▶ What is required: For the entries below, report every line that includes the word "dmatx".

▶ Entries shown:
-.-.-

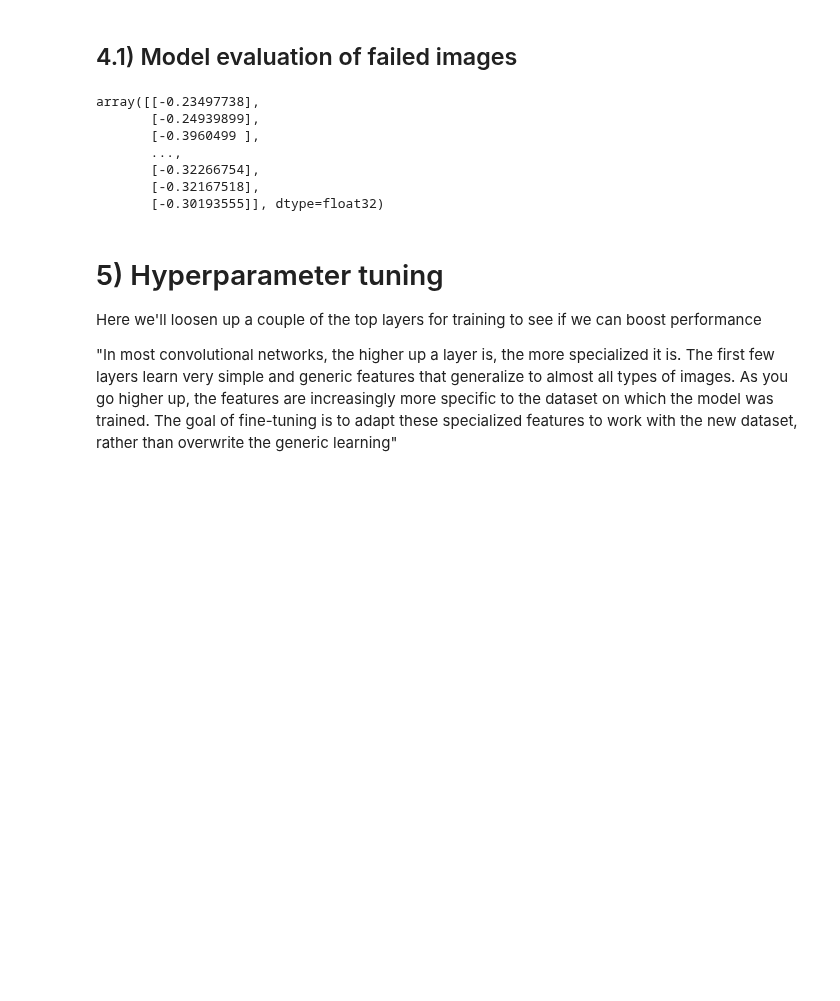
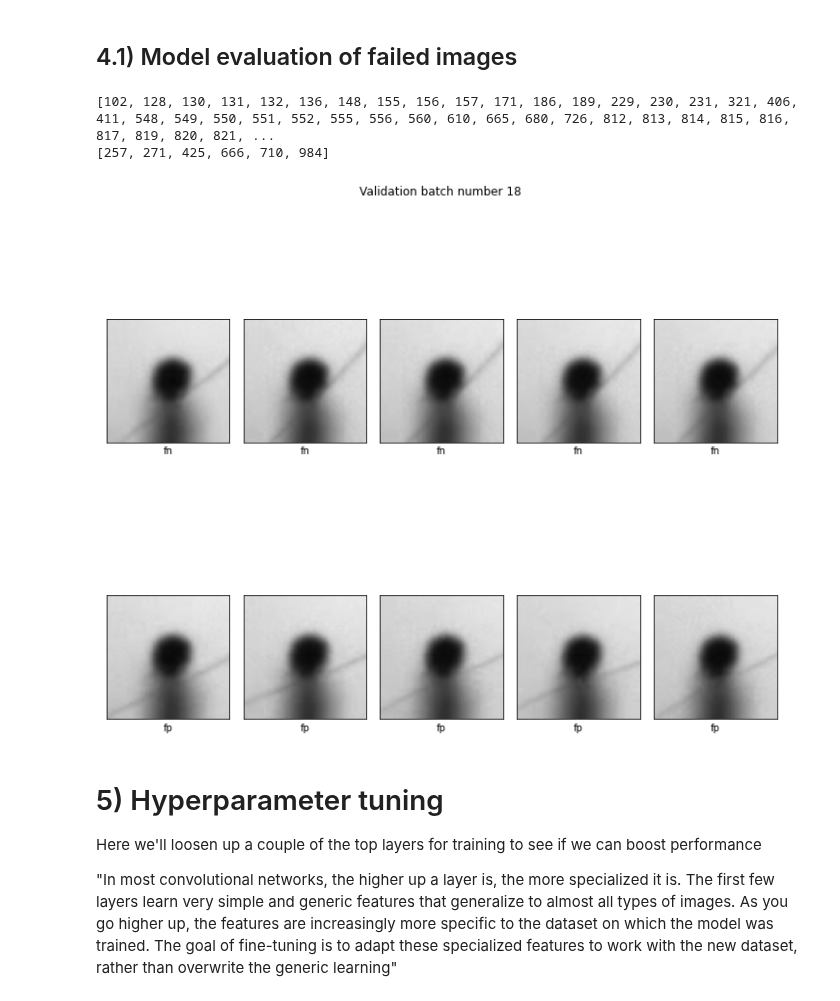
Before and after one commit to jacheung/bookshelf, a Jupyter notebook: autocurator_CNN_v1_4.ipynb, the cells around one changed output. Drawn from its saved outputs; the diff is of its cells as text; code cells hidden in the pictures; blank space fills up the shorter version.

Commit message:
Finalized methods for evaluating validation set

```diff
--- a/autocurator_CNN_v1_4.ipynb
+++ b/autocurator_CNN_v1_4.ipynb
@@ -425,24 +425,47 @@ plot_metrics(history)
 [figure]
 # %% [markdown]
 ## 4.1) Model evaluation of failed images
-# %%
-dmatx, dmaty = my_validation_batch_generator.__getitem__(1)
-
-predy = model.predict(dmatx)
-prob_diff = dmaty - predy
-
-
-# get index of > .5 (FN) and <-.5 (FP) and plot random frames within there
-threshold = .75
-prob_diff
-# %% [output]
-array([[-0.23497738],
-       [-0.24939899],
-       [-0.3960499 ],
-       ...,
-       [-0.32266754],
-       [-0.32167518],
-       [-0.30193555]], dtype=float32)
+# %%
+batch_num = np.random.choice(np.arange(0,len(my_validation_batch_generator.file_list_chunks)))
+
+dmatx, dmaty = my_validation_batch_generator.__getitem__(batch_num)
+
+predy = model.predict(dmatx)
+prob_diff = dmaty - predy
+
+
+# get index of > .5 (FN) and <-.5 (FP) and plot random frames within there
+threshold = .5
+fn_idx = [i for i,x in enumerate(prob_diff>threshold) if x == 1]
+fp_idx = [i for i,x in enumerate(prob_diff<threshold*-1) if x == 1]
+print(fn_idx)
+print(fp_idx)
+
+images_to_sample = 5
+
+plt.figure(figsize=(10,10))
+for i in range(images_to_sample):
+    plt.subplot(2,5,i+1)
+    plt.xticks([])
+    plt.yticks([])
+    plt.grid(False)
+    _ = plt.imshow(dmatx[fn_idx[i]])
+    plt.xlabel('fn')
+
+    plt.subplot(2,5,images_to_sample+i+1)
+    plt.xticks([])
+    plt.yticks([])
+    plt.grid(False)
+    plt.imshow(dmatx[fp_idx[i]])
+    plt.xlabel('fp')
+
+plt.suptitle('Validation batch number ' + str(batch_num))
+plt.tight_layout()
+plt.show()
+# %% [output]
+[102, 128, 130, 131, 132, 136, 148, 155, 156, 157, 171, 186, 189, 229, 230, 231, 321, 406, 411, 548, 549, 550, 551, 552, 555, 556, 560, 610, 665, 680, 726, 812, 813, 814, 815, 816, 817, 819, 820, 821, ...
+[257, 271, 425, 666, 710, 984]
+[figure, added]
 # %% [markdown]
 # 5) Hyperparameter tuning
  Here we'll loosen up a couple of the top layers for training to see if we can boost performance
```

-.-.-

▶ Response box:
-dmatx, dmaty = my_validation_batch_generator.__getitem__(1)
-predy = model.predict(dmatx)
+dmatx, dmaty = my_validation_batch_generator.__getitem__(batch_num)
+predy = model.predict(dmatx)
+    _ = plt.imshow(dmatx[fn_idx[i]])
+    plt.imshow(dmatx[fp_idx[i]])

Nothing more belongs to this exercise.